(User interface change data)
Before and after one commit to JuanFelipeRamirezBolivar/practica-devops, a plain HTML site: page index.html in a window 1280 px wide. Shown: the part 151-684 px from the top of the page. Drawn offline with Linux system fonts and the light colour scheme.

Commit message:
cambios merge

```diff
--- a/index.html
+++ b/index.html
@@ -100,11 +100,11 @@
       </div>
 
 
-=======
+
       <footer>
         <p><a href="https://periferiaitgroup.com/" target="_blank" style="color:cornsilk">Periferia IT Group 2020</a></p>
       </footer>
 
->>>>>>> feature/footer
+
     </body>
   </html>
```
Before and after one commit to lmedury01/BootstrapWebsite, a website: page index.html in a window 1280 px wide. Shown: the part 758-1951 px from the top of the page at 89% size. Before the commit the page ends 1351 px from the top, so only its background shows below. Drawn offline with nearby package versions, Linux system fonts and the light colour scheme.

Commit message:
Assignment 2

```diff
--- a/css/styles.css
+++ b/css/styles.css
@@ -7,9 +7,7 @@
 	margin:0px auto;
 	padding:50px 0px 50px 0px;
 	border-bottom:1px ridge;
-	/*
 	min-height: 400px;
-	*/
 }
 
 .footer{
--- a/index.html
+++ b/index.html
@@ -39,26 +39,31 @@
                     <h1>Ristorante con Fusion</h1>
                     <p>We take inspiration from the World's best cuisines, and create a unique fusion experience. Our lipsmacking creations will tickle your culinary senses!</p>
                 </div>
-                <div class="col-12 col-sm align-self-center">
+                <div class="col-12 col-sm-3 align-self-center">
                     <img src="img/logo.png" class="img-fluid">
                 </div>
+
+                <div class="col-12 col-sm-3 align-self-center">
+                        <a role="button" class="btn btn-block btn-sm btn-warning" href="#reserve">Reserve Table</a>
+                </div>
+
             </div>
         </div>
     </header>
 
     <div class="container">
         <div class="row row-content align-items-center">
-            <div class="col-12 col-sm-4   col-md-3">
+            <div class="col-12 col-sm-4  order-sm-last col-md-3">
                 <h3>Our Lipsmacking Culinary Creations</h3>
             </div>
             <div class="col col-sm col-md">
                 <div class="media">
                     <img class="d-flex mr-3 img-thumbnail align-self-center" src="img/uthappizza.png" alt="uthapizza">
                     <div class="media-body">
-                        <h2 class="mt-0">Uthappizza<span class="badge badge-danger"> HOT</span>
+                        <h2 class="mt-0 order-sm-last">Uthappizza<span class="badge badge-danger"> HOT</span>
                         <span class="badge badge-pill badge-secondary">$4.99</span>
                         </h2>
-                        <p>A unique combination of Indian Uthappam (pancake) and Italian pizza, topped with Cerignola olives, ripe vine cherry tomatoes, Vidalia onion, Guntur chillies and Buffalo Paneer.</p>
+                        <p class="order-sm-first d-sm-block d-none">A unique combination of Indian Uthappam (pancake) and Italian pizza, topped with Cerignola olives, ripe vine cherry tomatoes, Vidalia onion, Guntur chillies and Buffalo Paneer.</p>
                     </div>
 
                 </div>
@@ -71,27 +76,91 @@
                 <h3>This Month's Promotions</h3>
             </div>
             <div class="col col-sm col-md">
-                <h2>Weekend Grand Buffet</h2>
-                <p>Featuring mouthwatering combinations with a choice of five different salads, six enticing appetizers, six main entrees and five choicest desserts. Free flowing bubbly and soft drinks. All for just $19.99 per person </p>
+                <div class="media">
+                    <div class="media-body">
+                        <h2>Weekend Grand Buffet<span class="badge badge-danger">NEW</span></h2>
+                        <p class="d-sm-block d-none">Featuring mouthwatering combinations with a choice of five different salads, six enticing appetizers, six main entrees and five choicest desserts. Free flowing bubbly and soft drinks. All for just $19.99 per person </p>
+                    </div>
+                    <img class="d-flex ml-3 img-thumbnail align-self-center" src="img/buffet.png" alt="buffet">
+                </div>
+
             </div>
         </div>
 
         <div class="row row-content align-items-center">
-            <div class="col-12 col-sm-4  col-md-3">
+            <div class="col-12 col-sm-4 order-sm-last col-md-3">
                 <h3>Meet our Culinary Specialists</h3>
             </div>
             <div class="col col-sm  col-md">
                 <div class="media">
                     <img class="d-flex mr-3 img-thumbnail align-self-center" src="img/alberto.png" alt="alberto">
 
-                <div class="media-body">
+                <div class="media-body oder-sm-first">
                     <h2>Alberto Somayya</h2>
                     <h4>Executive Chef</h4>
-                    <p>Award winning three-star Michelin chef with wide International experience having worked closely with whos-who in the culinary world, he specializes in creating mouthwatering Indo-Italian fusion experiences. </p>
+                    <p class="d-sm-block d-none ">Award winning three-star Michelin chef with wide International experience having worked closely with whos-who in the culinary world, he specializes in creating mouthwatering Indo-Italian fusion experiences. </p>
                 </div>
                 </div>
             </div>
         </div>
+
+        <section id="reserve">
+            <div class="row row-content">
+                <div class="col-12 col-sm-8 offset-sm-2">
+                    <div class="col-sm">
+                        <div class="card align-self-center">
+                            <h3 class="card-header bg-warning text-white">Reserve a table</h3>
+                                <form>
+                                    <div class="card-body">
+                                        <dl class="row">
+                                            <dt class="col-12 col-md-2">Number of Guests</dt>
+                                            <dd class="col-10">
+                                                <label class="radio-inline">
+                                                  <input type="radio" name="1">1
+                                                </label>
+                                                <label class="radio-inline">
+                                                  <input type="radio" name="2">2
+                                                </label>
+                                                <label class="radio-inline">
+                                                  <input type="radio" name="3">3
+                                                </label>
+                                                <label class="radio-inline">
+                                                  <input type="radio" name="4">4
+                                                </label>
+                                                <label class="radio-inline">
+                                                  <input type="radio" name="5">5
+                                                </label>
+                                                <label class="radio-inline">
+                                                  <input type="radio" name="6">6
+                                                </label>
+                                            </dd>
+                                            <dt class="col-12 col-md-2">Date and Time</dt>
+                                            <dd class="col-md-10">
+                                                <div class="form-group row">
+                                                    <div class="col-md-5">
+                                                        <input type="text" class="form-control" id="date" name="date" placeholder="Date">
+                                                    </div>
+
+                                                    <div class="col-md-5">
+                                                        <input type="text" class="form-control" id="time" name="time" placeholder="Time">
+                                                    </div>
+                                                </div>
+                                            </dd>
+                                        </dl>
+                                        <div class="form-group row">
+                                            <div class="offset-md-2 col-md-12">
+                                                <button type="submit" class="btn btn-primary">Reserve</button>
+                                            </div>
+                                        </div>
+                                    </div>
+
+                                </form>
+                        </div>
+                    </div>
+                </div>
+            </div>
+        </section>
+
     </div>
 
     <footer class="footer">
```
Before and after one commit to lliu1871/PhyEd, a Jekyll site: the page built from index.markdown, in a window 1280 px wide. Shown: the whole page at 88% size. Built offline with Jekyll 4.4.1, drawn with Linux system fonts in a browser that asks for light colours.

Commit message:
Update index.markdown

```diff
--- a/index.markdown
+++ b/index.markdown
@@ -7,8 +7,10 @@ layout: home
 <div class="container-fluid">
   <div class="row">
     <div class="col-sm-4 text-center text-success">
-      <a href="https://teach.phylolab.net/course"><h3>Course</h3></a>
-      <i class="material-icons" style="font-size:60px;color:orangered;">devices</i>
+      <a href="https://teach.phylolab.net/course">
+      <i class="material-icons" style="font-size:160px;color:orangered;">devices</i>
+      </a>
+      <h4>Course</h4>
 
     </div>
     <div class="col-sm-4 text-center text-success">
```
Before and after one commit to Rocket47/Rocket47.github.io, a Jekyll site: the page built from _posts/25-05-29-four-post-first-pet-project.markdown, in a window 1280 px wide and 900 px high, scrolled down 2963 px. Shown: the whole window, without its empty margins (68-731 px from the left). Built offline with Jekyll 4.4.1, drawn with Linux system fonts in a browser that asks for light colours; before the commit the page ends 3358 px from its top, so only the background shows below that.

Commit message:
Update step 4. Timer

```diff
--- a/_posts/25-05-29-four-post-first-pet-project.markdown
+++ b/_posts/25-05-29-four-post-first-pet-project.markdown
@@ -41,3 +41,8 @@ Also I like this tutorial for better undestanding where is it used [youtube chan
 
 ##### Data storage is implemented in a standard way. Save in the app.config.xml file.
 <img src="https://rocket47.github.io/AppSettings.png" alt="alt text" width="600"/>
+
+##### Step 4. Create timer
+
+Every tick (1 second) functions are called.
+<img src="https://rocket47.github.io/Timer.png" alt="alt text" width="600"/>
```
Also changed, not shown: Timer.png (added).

◆ What you should do ◆
Scan the entries above for the word "part". Report the lines that hold it.

◆ Result for this task ◆
Before and after one commit to JuanFelipeRamirezBolivar/practica-devops, a plain HTML site: page index.html in a window 1280 px wide. Shown: the part 151-684 px from the top of the page. Drawn offline with Linux system fonts and the light colour scheme.
Before and after one commit to lmedury01/BootstrapWebsite, a website: page index.html in a window 1280 px wide. Shown: the part 758-1951 px from the top of the page at 89% size. Before the commit the page ends 1351 px from the top, so only its background shows below. Drawn offline with nearby package versions, Linux system fonts and the light colour scheme.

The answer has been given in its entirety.